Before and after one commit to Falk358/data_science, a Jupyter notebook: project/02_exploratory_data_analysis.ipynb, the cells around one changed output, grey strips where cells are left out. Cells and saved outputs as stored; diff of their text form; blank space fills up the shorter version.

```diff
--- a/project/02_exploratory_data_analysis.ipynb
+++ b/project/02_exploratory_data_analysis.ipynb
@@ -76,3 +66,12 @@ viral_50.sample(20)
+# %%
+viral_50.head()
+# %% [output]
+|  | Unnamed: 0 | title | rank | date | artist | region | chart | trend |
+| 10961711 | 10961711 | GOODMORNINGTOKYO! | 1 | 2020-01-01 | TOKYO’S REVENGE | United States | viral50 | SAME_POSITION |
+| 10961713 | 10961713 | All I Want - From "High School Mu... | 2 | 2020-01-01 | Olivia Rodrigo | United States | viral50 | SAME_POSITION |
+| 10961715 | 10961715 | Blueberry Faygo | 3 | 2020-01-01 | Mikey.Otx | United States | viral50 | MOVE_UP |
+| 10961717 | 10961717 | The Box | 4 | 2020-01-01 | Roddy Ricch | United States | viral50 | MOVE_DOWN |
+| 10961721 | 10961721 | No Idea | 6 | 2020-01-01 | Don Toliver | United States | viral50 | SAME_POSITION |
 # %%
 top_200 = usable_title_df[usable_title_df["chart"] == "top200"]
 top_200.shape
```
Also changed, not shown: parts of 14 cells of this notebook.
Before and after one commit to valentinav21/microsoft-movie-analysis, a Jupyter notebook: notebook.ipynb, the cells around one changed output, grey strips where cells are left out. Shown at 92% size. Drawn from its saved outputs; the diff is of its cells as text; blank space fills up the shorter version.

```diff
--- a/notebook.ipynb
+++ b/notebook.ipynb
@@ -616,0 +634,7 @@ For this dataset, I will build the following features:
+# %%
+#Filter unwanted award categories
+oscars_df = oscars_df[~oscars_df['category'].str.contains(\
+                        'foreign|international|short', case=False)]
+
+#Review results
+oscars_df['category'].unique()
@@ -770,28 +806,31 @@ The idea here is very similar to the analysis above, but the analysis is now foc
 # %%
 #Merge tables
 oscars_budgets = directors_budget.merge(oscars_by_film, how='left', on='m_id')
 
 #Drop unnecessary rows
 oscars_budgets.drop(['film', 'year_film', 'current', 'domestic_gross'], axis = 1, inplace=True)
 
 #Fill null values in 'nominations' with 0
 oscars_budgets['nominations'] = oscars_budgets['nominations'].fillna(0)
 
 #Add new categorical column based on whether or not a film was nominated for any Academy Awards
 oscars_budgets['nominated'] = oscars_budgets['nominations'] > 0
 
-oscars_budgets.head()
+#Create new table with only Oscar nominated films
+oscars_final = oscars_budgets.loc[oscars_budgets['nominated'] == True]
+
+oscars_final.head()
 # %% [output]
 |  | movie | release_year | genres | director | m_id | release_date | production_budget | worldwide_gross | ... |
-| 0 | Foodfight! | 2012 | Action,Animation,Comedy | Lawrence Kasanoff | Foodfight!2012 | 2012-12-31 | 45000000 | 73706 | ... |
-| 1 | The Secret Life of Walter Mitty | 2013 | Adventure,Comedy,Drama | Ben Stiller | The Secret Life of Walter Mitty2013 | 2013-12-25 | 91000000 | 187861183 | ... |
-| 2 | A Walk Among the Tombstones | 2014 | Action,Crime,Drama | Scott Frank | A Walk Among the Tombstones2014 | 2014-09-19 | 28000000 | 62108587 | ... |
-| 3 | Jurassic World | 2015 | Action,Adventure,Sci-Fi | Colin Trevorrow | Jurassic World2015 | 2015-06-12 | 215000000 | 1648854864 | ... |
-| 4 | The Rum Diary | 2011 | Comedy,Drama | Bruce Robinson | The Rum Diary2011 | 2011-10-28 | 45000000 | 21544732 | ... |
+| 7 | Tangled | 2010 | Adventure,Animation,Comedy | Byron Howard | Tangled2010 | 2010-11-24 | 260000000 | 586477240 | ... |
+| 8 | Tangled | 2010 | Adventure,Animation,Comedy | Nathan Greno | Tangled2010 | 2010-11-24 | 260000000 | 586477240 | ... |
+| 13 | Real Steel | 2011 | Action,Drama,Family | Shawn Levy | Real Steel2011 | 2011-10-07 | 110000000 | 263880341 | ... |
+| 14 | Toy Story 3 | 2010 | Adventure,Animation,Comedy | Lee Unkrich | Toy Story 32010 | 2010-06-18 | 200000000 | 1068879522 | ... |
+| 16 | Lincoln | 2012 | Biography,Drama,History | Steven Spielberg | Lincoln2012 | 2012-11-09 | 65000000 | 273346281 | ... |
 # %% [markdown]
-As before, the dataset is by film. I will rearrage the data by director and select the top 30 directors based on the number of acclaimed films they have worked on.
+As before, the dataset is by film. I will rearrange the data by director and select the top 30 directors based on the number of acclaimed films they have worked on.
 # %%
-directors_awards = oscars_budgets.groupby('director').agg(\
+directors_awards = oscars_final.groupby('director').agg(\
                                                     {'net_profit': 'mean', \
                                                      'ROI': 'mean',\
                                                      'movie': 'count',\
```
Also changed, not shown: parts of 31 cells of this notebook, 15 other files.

★ ★ ★ ★

_TASK OBJECTIVE_
Set down the whole of the data, exactly as it stands.

_EXERCISE RESULT_
Before and after one commit to Falk358/data_science, a Jupyter notebook: project/02_exploratory_data_analysis.ipynb, the cells around one changed output, grey strips where cells are left out. Cells and saved outputs as stored; diff of their text form; blank space fills up the shorter version.

```diff
--- a/project/02_exploratory_data_analysis.ipynb
+++ b/project/02_exploratory_data_analysis.ipynb
@@ -76,3 +66,12 @@ viral_50.sample(20)
+# %%
+viral_50.head()
+# %% [output]
+|  | Unnamed: 0 | title | rank | date | artist | region | chart | trend |
+| 10961711 | 10961711 | GOODMORNINGTOKYO! | 1 | 2020-01-01 | TOKYO’S REVENGE | United States | viral50 | SAME_POSITION |
+| 10961713 | 10961713 | All I Want - From "High School Mu... | 2 | 2020-01-01 | Olivia Rodrigo | United States | viral50 | SAME_POSITION |
+| 10961715 | 10961715 | Blueberry Faygo | 3 | 2020-01-01 | Mikey.Otx | United States | viral50 | MOVE_UP |
+| 10961717 | 10961717 | The Box | 4 | 2020-01-01 | Roddy Ricch | United States | viral50 | MOVE_DOWN |
+| 10961721 | 10961721 | No Idea | 6 | 2020-01-01 | Don Toliver | United States | viral50 | SAME_POSITION |
 # %%
 top_200 = usable_title_df[usable_title_df["chart"] == "top200"]
 top_200.shape
```
Also changed, not shown: parts of 14 cells of this notebook.
Before and after one commit to valentinav21/microsoft-movie-analysis, a Jupyter notebook: notebook.ipynb, the cells around one changed output, grey strips where cells are left out. Shown at 92% size. Drawn from its saved outputs; the diff is of its cells as text; blank space fills up the shorter version.

```diff
--- a/notebook.ipynb
+++ b/notebook.ipynb
@@ -616,0 +634,7 @@ For this dataset, I will build the following features:
+# %%
+#Filter unwanted award categories
+oscars_df = oscars_df[~oscars_df['category'].str.contains(\
+                        'foreign|international|short', case=False)]
+
+#Review results
+oscars_df['category'].unique()
@@ -770,28 +806,31 @@ The idea here is very similar to the analysis above, but the analysis is now foc
 # %%
 #Merge tables
 oscars_budgets = directors_budget.merge(oscars_by_film, how='left', on='m_id')
 
 #Drop unnecessary rows
 oscars_budgets.drop(['film', 'year_film', 'current', 'domestic_gross'], axis = 1, inplace=True)
 
 #Fill null values in 'nominations' with 0
 oscars_budgets['nominations'] = oscars_budgets['nominations'].fillna(0)
 
 #Add new categorical column based on whether or not a film was nominated for any Academy Awards
 oscars_budgets['nominated'] = oscars_budgets['nominations'] > 0
 
-oscars_budgets.head()
+#Create new table with only Oscar nominated films
+oscars_final = oscars_budgets.loc[oscars_budgets['nominated'] == True]
+
+oscars_final.head()
 # %% [output]
 |  | movie | release_year | genres | director | m_id | release_date | production_budget | worldwide_gross | ... |
-| 0 | Foodfight! | 2012 | Action,Animation,Comedy | Lawrence Kasanoff | Foodfight!2012 | 2012-12-31 | 45000000 | 73706 | ... |
-| 1 | The Secret Life of Walter Mitty | 2013 | Adventure,Comedy,Drama | Ben Stiller | The Secret Life of Walter Mitty2013 | 2013-12-25 | 91000000 | 187861183 | ... |
-| 2 | A Walk Among the Tombstones | 2014 | Action,Crime,Drama | Scott Frank | A Walk Among the Tombstones2014 | 2014-09-19 | 28000000 | 62108587 | ... |
-| 3 | Jurassic World | 2015 | Action,Adventure,Sci-Fi | Colin Trevorrow | Jurassic World2015 | 2015-06-12 | 215000000 | 1648854864 | ... |
-| 4 | The Rum Diary | 2011 | Comedy,Drama | Bruce Robinson | The Rum Diary2011 | 2011-10-28 | 45000000 | 21544732 | ... |
+| 7 | Tangled | 2010 | Adventure,Animation,Comedy | Byron Howard | Tangled2010 | 2010-11-24 | 260000000 | 586477240 | ... |
+| 8 | Tangled | 2010 | Adventure,Animation,Comedy | Nathan Greno | Tangled2010 | 2010-11-24 | 260000000 | 586477240 | ... |
+| 13 | Real Steel | 2011 | Action,Drama,Family | Shawn Levy | Real Steel2011 | 2011-10-07 | 110000000 | 263880341 | ... |
+| 14 | Toy Story 3 | 2010 | Adventure,Animation,Comedy | Lee Unkrich | Toy Story 32010 | 2010-06-18 | 200000000 | 1068879522 | ... |
+| 16 | Lincoln | 2012 | Biography,Drama,History | Steven Spielberg | Lincoln2012 | 2012-11-09 | 65000000 | 273346281 | ... |
 # %% [markdown]
-As before, the dataset is by film. I will rearrage the data by director and select the top 30 directors based on the number of acclaimed films they have worked on.
+As before, the dataset is by film. I will rearrange the data by director and select the top 30 directors based on the number of acclaimed films they have worked on.
 # %%
-directors_awards = oscars_budgets.groupby('director').agg(\
+directors_awards = oscars_final.groupby('director').agg(\
                                                     {'net_profit': 'mean', \
                                                      'ROI': 'mean',\
                                                      'movie': 'count',\
```
Also changed, not shown: parts of 31 cells of this notebook, 15 other files.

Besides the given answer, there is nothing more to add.